WHAT TO DO — When you find the word "rise" in a line of the entries, please copy the whole line.
───── THE DATA
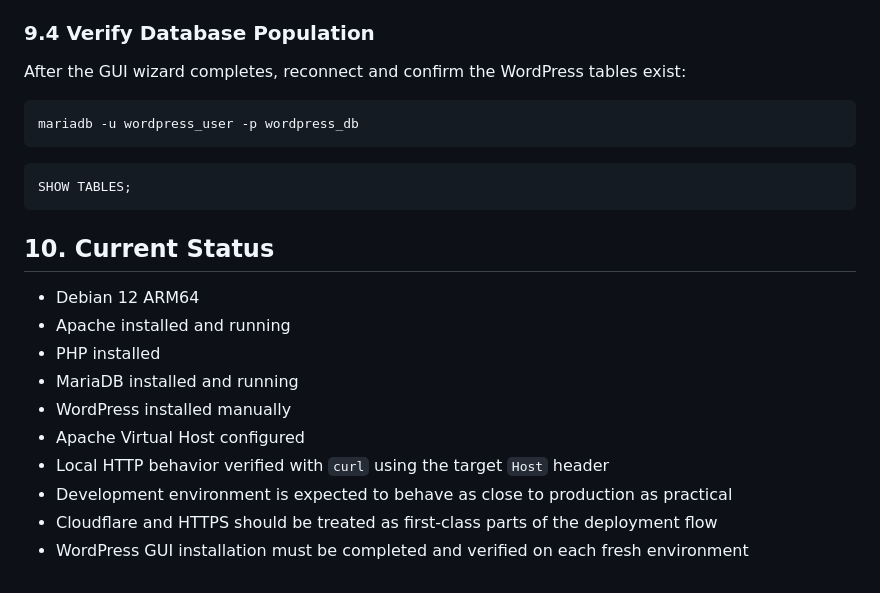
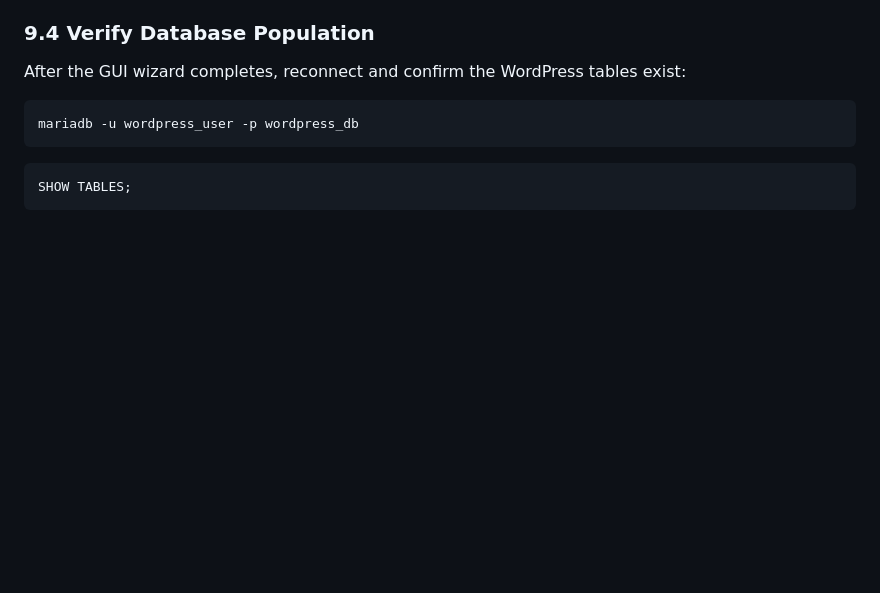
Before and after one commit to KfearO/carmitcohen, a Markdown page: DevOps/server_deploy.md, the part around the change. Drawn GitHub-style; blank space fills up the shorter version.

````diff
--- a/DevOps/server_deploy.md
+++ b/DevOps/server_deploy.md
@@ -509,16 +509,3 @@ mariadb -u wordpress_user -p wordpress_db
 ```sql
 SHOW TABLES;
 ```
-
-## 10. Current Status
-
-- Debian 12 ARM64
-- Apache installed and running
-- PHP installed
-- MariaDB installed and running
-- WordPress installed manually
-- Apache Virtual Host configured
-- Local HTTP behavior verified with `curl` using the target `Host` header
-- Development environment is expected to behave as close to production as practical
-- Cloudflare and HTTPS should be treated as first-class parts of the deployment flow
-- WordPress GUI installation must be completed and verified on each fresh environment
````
──────────
───── THE DATA
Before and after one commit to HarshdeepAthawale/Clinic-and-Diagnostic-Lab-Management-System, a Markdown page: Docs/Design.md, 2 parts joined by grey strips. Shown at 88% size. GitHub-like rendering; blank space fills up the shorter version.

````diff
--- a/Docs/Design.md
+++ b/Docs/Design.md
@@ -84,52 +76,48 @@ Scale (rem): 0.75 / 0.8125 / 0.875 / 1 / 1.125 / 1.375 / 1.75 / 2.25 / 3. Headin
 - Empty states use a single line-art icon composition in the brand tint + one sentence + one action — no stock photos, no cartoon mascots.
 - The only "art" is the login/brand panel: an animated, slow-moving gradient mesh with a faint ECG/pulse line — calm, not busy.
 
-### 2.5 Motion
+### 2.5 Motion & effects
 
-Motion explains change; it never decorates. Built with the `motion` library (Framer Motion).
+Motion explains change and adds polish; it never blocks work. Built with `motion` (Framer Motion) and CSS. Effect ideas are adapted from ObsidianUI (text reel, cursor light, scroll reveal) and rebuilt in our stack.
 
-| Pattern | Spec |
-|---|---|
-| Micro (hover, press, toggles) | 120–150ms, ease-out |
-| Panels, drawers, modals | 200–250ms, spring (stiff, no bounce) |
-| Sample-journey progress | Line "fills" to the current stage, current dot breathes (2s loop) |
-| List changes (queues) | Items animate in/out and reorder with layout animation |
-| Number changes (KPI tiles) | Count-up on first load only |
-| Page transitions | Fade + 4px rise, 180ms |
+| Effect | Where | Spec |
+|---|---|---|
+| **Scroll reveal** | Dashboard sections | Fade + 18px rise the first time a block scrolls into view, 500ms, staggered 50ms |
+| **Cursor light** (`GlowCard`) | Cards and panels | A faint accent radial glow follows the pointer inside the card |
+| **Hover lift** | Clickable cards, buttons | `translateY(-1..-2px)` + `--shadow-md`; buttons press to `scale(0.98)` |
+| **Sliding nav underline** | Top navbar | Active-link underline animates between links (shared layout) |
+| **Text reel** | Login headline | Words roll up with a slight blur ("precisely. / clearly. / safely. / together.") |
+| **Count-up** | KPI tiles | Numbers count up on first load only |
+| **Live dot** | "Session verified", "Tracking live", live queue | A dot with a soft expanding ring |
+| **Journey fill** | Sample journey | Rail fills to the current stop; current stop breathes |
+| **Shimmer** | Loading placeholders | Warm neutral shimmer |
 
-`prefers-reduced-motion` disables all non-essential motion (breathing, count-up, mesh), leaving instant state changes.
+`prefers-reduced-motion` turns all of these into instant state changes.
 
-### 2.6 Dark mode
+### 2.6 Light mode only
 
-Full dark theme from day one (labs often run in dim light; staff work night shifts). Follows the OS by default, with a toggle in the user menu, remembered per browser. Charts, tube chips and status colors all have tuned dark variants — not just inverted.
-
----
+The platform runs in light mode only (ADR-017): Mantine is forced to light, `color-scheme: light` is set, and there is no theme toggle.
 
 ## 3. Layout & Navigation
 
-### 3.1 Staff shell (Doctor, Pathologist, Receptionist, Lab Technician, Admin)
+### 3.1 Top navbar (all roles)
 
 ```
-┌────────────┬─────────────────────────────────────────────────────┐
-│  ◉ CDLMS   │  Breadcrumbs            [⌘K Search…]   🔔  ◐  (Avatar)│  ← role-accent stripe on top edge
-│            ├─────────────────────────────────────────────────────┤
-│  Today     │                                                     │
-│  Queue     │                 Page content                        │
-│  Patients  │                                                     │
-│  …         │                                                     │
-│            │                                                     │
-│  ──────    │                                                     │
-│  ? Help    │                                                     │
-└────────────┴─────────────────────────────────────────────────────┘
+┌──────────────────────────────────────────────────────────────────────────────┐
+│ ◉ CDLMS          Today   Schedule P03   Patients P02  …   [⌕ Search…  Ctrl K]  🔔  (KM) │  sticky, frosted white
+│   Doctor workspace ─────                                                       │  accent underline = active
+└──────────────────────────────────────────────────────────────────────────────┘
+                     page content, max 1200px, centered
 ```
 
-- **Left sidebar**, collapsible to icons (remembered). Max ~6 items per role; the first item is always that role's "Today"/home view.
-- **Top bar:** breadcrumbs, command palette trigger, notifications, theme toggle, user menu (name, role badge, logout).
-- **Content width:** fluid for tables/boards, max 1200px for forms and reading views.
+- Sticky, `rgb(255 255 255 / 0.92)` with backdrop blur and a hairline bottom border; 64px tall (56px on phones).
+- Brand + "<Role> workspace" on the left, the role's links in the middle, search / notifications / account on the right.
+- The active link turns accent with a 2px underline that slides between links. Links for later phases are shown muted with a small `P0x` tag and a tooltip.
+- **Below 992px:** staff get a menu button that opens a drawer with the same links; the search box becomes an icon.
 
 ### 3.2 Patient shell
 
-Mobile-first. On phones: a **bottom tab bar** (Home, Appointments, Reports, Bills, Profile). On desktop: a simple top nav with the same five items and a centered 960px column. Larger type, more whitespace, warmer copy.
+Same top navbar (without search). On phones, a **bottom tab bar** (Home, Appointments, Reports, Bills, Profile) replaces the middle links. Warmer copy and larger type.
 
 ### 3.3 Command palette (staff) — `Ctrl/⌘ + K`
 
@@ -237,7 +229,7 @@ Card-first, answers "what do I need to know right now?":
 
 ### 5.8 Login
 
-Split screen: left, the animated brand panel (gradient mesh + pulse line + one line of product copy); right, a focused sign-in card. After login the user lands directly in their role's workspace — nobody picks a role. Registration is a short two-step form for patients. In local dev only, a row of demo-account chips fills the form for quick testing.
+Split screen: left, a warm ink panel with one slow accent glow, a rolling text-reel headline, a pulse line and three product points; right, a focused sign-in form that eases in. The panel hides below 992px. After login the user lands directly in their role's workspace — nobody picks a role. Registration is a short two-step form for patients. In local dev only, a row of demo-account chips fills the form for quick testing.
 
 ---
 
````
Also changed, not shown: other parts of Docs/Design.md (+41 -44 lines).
──────────
───── THE DATA
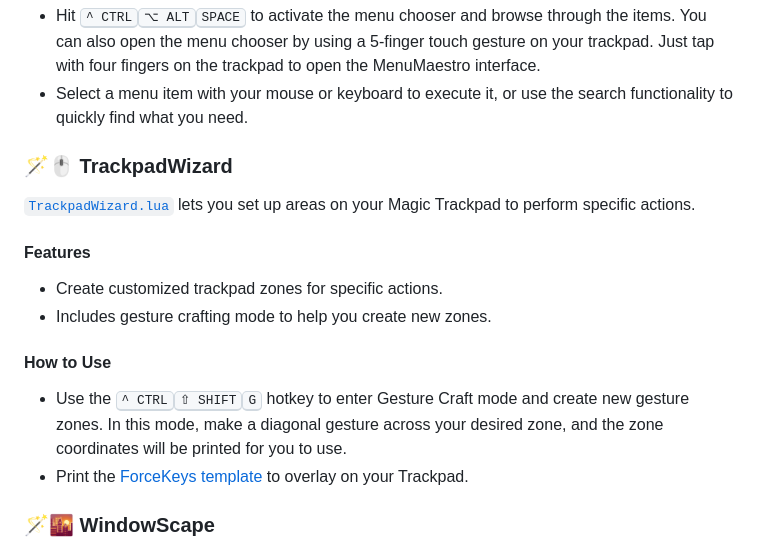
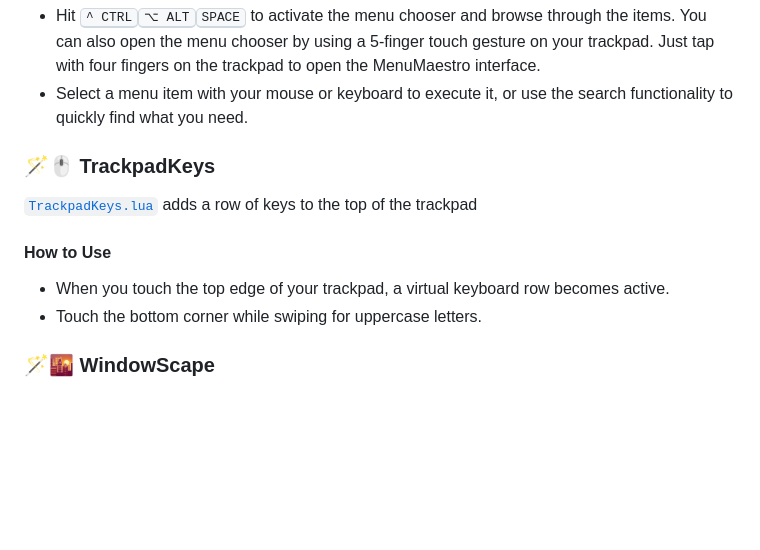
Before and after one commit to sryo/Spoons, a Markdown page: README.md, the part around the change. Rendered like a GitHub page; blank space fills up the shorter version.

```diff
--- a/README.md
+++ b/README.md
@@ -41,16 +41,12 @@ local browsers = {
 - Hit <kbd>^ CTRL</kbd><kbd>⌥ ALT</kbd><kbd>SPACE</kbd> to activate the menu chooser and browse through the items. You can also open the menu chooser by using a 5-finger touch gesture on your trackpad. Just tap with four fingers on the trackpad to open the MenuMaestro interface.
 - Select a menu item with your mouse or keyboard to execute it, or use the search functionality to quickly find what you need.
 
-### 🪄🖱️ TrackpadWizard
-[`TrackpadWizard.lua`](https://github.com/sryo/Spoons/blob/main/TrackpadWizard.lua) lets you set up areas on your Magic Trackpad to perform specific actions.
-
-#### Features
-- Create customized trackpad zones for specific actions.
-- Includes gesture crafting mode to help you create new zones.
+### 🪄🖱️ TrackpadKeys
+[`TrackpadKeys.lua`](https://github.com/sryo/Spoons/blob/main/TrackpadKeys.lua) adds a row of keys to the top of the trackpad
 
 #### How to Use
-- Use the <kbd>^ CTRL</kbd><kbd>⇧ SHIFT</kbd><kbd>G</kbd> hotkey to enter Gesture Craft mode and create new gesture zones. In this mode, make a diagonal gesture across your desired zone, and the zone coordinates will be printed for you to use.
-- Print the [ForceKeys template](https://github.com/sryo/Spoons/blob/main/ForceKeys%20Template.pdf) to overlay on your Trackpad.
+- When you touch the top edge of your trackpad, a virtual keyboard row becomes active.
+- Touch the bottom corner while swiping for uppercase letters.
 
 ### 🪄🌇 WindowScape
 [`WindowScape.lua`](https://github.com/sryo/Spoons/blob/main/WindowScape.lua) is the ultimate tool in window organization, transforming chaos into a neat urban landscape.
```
──────────
TASK RESPONSE —
-| Page transitions | Fade + 4px rise, 180ms |
+| **Scroll reveal** | Dashboard sections | Fade + 18px rise the first time a block scrolls into view, 500ms, staggered 50ms |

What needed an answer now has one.